Those U.S. gross domestic product (GDP) figures that came out on Friday teach a neat little lesson in how imports can undermine the economic growth so desperately needed by the United States – and, by extension, the good job creation.
Nobody was happy with the 2.62 percent inflation-adjusted annualized rate of expansion reported for the economy for the fourth quarter of last year. Even though the figure will be revised twice more in the next few months, and could actually move up, it’s still much lower than the growth recorded for the second and third quarters, and lagged economists’ forecasts.
Last Friday, I commented that the quality of fourth quarter growth was a problem, too, with the share of the economy made up of personal consumption and housing together remaining dangerously near levels reached during the last decade. Those two sectors of the economy, of course, represented the toxic combination that inflated the biggest financial bubble of all time, and the worst downturn since the 1930s, along with a dreary recovery, once that bubble burst.
The personal consumption/housing share of the economy stood so high largely because personal consumption in the fourth quarter increased at a 4.60 percent annualized rate. That was the fastest since the first quarter of 2006, and much stronger than in the second and third quarters, when growth advanced by 4.51 percent and 4.88 percent, respectively. So why did the expansion of the consumption-heavy overall economy weaken in the fourth quarter?
Look for much of the answer in America’s trade accounts. Between the second and third quarter, as I’ve described, the nation’s after-inflation trade deficit surged from an annualized $431.4 billion to $471.5 billion – the worst since the third quarter of 2010. And this deterioration occurred despite the crash in oil prices, which greatly reduced the nation’s oil import bill and therefore prevented the trade gap from getting much wider.

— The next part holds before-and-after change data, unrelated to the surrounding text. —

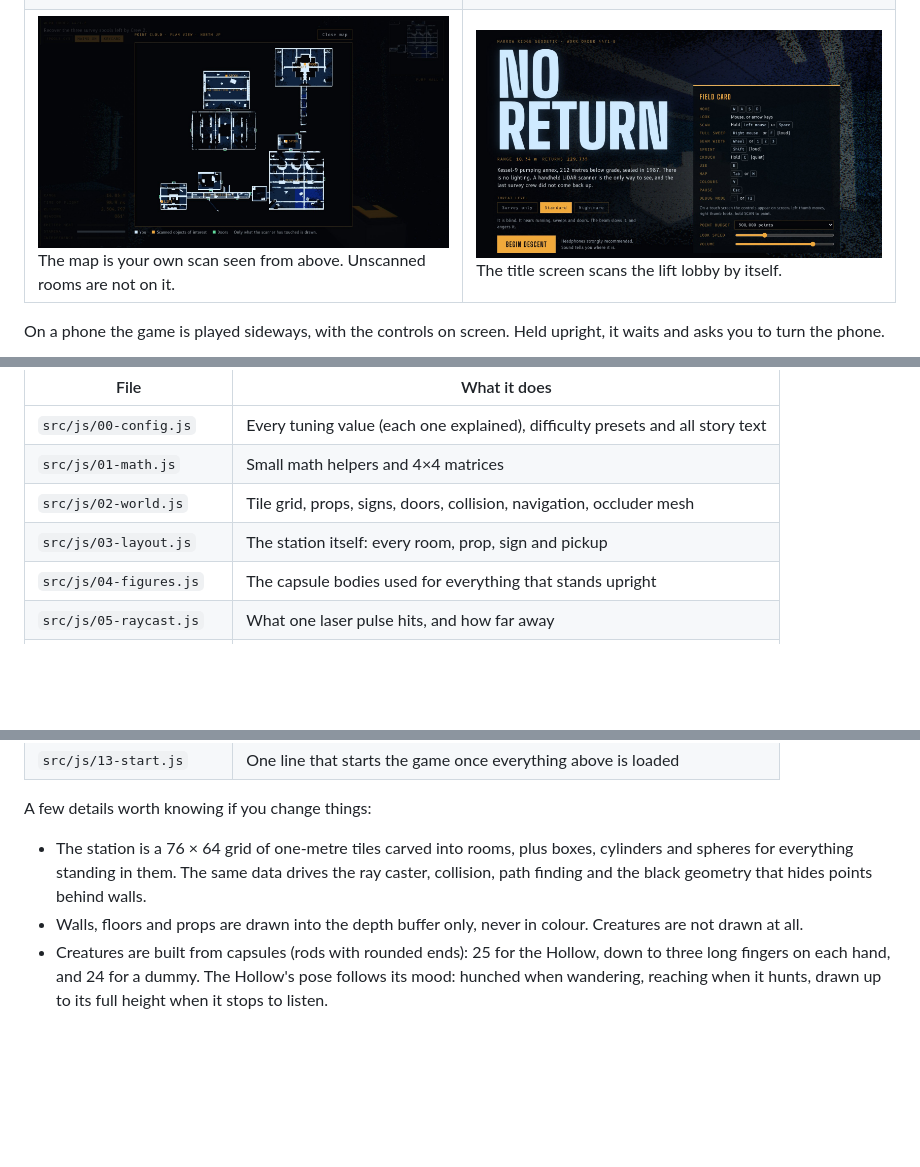
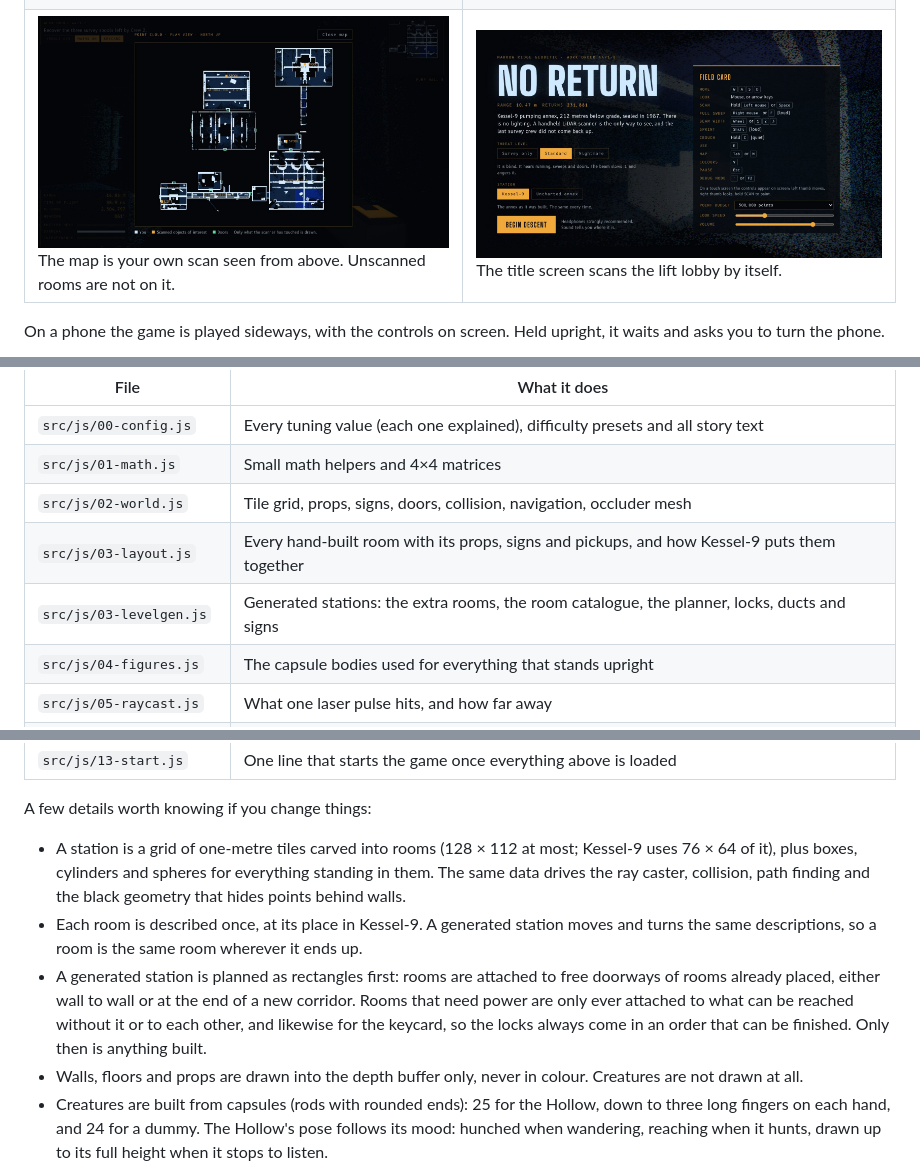
Before and after one commit to StefanKnol/Last-Return, a Markdown page: README.md, 3 parts joined by grey strips. Drawn GitHub-style; pictures changed too: docs/screenshots/title.jpg; blank space fills up the shorter version.

```diff
--- a/README.md
+++ b/README.md
@@ -152,7 +176,8 @@ The game is plain JavaScript and WebGL 2 with no libraries and no asset files.
 | `src/js/00-config.js` | Every tuning value (each one explained), difficulty presets and all story text |
 | `src/js/01-math.js` | Small math helpers and 4×4 matrices |
 | `src/js/02-world.js` | Tile grid, props, signs, doors, collision, navigation, occluder mesh |
-| `src/js/03-layout.js` | The station itself: every room, prop, sign and pickup |
+| `src/js/03-layout.js` | Every hand-built room with its props, signs and pickups, and how Kessel-9 puts them together |
+| `src/js/03-levelgen.js` | Generated stations: the extra rooms, the room catalogue, the planner, locks, ducts and signs |
 | `src/js/04-figures.js` | The capsule bodies used for everything that stands upright |
 | `src/js/05-raycast.js` | What one laser pulse hits, and how far away |
 | `src/js/06-renderer.js` | Point cloud, depth-only world, scanner model, post-processing |
@@ -166,7 +191,9 @@ The game is plain JavaScript and WebGL 2 with no libraries and no asset files.
 
 A few details worth knowing if you change things:
 
-- The station is a 76 × 64 grid of one-metre tiles carved into rooms, plus boxes, cylinders and spheres for everything standing in them. The same data drives the ray caster, collision, path finding and the black geometry that hides points behind walls.
+- A station is a grid of one-metre tiles carved into rooms (128 × 112 at most; Kessel-9 uses 76 × 64 of it), plus boxes, cylinders and spheres for everything standing in them. The same data drives the ray caster, collision, path finding and the black geometry that hides points behind walls.
+- Each room is described once, at its place in Kessel-9. A generated station moves and turns the same descriptions, so a room is the same room wherever it ends up.
+- A generated station is planned as rectangles first: rooms are attached to free doorways of rooms already placed, either wall to wall or at the end of a new corridor. Rooms that need power are only ever attached to what can be reached without it or to each other, and likewise for the keycard, so the locks always come in an order that can be finished. Only then is anything built.
 - Walls, floors and props are drawn into the depth buffer only, never in colour. Creatures are not drawn at all.
 - Creatures are built from capsules (rods with rounded ends): 25 for the Hollow, down to three long fingers on each hand, and 24 for a dummy. The Hollow's pose follows its mood: hunched when wandering, reaching when it hunts, drawn up to its full height when it stops to listen.
 - Sound is synthesised live, mostly from noise shaped by filters. The Hollow's growl is a recorded-in-code rattle of clicks pushed through three resonances, the way a throat and chest shape a voice.
```
Also changed, not shown: other parts of README.md (+28 -0 lines), docs/voice-lines.md (+2 -2 lines), docs/screenshots/uncharted-map.jpg (added), 16 other files.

But here’s where cheap oil becomes a double-, and even triple-edged, sword. The United States of course has now become a major producer, thanks largely to the fracking revolution. And as I’ve pointed out previously, this development makes the American economy vulnerable on two fronts. First, less oil consumption now increasingly means less consumption of something produced domestically, not abroad. So that per se reduces growth. Second, as widely reported, when energy prices fall enough, producers start both closing down production facilities and cutting capital spending on exploration and new facilities. Both translate into less domestic output and less growth.
As a result, the trade deficit’s growth – which has occurred cumulatively since the current U.S. economic recovery technically began in mid-2009 – shows us that even as the nation has been consuming less increasingly domestically produced oil, it keeps consuming more foreign-made goods and services. These imports subtract from growth – and deserve major blame for the disappointing (so far) fourth quarter performance.
Indeed, the official data show that the growth of the trade deficit cut that 2.62 percent fourth quarter annualized real growth by 1.02 percentage points – i.e., by nearly 39 percent! In the third quarter, the deficit’s nice improvement (entirely due to oil – and then some) boosted the 4.88 percent annualized real growth by 0.78 percentage points – i.e., by just under 16 percent. For some reason, less attention has been paid to the full-year 2014 growth figures also reported Friday by the government, but they were shaped by the same trend.
And there’s every reason to think that trade will keep undermining America’s underwhelming recovery and preventing the nation from reaping the maximum benefits of the energy revolution. For President Obama is pursuing the same types of trade deals that have considerably boosted the deficit, and cut the U.S. growth rate, for decades. Whether he gets his way, or whether Congress checks these economically perverse ambitions, will go far toward determining how quickly, if ever, the economy truly heals from the financial crisis.